Faux Ma has been taking care of doing everything for Faux Pa for at least the last decade. He has been showing definite signs of dementia for quite a while. Nothing has ever been done about this dementia; in fact, Faux Ma did her darnedest for years to cover up his mental decline. By the time she had reached the point where she couldn’t take care of do everything for Faux Pa and Boyfriend and I were spending more time around him during the Death Watch, we discovered things were much worse than we suspected.

But life is full of surprises and Faux Pa’s mental incapacity is just one of those surprises. We’re rolling with it, fully aware that the minute Faux Ma floats into the great beyond Faux Pa will be coerced into the car and taken to the nearest neurologist so we can work with an actual diagnosis.

Until that time he’s dealing with the death of his wife. I have to keep reminding myself he is incapacitated. He is impaired. He is totally, completely, utterly getting on my last nerve.

I am fully aware that I’m going straight to hell because of all the thoughts I’ve been having, picking on an 85-year-old man with the mental capacity of a 7-year-old. Don’t lecture me about having compassion or getting bad karma. I can’t help it. And I’m pretty sure the reason he bugs me so much is because I’m deathly afraid he is what Boyfriend will someday become. ARGH!

For one thing, Faux Pa thinks it must be completely silent in the death house. Silent and dark with no moving air. He believes we are to sit around Faux Ma and simply watch silently as she dies. So when Boyfriend or I try to encourage Faux Ma to express herself, what she’s feeling and seeing (and she’s seeing a lot more around the house than any of us, let me tell you), or if we give words of encouragement that it’s okay for her to let go Faux Pa gets all agitated and annoyed. The poor woman is trying to articulate something, and instead of having the patience to let her just get it out, Faux Pa interrupts and says over and over and over again, just relax and rest. Not only does he not want any of us to make noise, he doesn’t want to hear his wife’s last words. Know why? Because they will be her last words. I’m pretty sure he thinks if she isn’t talking or being talked to she will live forever.

So he just sits there at her side, devoted as he is. Faux Ma must have been awfully devoted too because Faux Pa doesn’t cease to reward her loyalty with the ultimate gesture of validation…petting. Yes, he pets his wife. With his fingertips. Constantly. It’s like he wants to comfort her but is afraid to touch her. It’s like he’s been married to her for over fifty years but has never been intimate with her. (Never mind Boyfriend’s existence.)
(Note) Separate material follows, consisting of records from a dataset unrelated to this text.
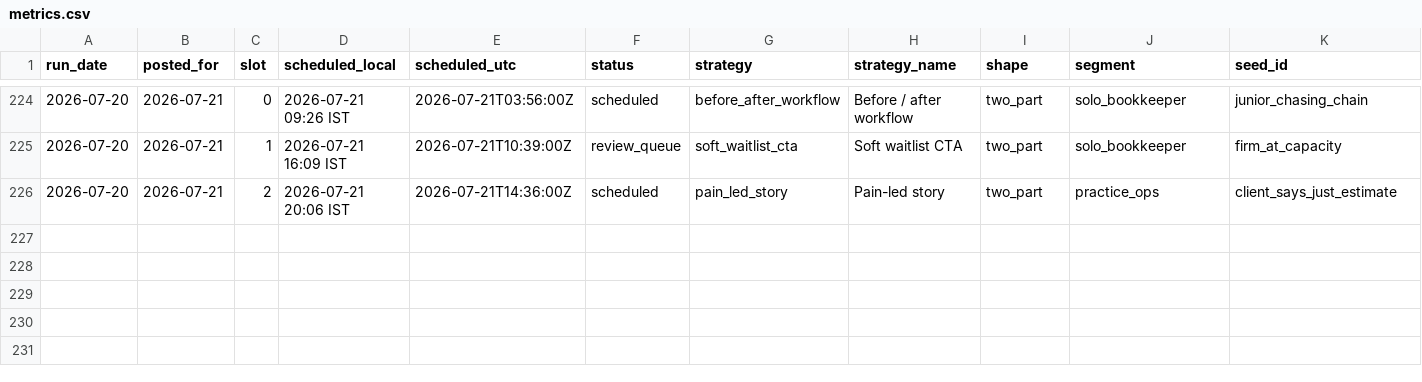
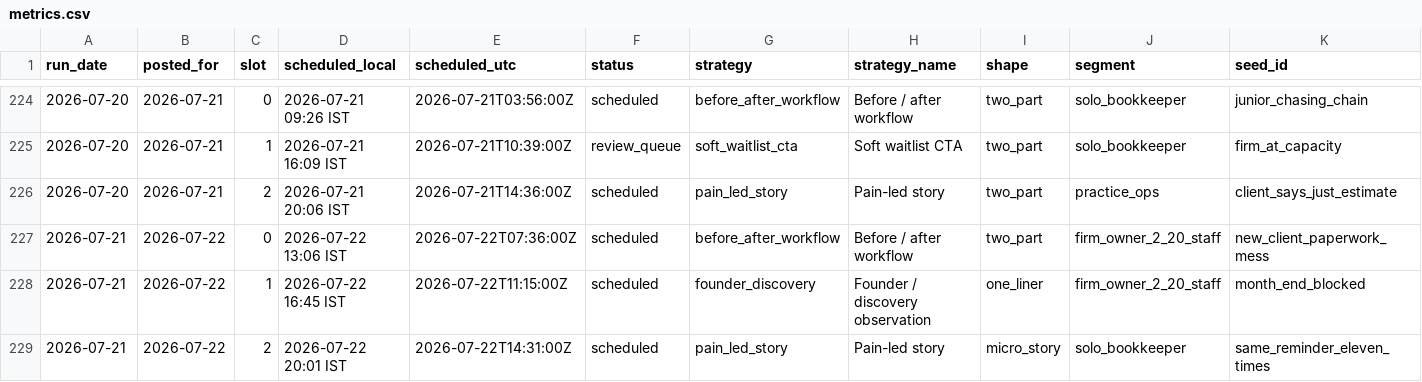
Before and after one commit to saisharan0103/chasedesk-content-engine, a CSV file: logs/metrics.csv, drawn as a sheet; only a part is shown, gaps mark what is left out; rows hold the shown columns only; the diff names each change by its address in the sheet, - before the commit and + after, or states it on an @@ line.

```diff
--- a/logs/metrics.csv
+++ b/logs/metrics.csv
+row 227: 2026-07-21 | 2026-07-22 | 0 | 2026-07-22 13:06 IST | 2026-07-22T07:36:00Z | scheduled | before_after_workflow | Before / after workflow | two_part | firm_owner_2_20_staff | new_client_paperwork_mess
+row 228: 2026-07-21 | 2026-07-22 | 1 | 2026-07-22 16:45 IST | 2026-07-22T11:15:00Z | scheduled | founder_discovery | Founder / discovery observation | one_liner | firm_owner_2_20_staff | month_end_blocked
+row 229: 2026-07-21 | 2026-07-22 | 2 | 2026-07-22 20:01 IST | 2026-07-22T14:31:00Z | scheduled | pain_led_story | Pain-led story | micro_story | solo_bookkeeper | same_reminder_eleven_times
```
Also changed, not shown: 2 other files.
There is no way I can convey within the confines of a blog post the bizarreness of this couple’s history. Bizarre to me, at least. The lack of communication. The power struggles. The resentment. The dependency. What do I expect? Do I think Faux Pa should pull a Ryan O’Neal in Love Story and just hop into bed with the dying Faux Ma?  That would most likely drive me to poke forks in my eyes.

I can’t articulate my frustration with this man. I guess that makes me just as incapacitated as he is.


MaryAnn said...

You're not incapacitated, you were able to spot-on articulate why you're so frustrated - in the last sentence of the 6th paragraph. I know exactly how you feel as I have been in that place before myself. And just a reminder to self, in your own words - "everyone grieves uniquely." You may not be grieving for what is happening in the present, as much as for what is yet to come. It's okay, you're allowed.

Meredith said...

Oh MaryAnn, you are so wise. It's good to know I'm not the only one feeling like this from time to time. It's also good to know I am indeed somewhat articulate. Thanks for the words of encouragement.